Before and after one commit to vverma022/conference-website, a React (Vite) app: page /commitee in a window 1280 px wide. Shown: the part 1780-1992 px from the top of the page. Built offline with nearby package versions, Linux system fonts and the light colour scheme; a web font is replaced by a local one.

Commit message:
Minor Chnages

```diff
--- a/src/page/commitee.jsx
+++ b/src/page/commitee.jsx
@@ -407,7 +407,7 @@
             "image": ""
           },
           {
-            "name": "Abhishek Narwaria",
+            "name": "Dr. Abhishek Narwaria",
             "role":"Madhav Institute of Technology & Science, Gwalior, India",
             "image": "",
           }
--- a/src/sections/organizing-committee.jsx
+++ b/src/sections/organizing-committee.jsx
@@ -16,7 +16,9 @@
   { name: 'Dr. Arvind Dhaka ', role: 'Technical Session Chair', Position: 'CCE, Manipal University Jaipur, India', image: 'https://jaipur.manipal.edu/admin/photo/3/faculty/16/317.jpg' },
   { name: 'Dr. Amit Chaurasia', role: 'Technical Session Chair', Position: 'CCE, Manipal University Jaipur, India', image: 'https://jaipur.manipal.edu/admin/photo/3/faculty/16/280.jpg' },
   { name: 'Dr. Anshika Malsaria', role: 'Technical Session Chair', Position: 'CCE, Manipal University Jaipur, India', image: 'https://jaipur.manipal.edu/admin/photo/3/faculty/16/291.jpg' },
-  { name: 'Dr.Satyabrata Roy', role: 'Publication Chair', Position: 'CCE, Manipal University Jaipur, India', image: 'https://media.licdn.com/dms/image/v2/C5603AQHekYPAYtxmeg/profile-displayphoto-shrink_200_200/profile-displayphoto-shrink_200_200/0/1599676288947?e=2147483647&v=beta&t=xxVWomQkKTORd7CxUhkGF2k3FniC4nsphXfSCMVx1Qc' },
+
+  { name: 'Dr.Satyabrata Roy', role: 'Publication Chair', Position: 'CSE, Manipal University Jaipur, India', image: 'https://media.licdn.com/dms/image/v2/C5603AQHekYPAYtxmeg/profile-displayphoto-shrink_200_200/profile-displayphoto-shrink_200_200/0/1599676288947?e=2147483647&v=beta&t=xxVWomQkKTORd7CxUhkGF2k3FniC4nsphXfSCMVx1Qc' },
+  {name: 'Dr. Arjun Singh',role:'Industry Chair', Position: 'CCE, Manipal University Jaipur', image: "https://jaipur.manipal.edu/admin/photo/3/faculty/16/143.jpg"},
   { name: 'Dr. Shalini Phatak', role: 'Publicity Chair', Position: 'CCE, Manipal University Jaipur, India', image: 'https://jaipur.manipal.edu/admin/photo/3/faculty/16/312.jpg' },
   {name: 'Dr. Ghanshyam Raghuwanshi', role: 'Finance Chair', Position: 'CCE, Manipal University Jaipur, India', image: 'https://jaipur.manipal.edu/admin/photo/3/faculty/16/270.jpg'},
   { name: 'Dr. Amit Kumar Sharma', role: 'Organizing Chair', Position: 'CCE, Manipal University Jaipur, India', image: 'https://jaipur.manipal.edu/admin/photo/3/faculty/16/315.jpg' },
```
____
- **WORK TO BE COMPLETED**: On how many lines of the data does "committee" appear? Give only that number.

- **EXERCISE SOLUTION**: 2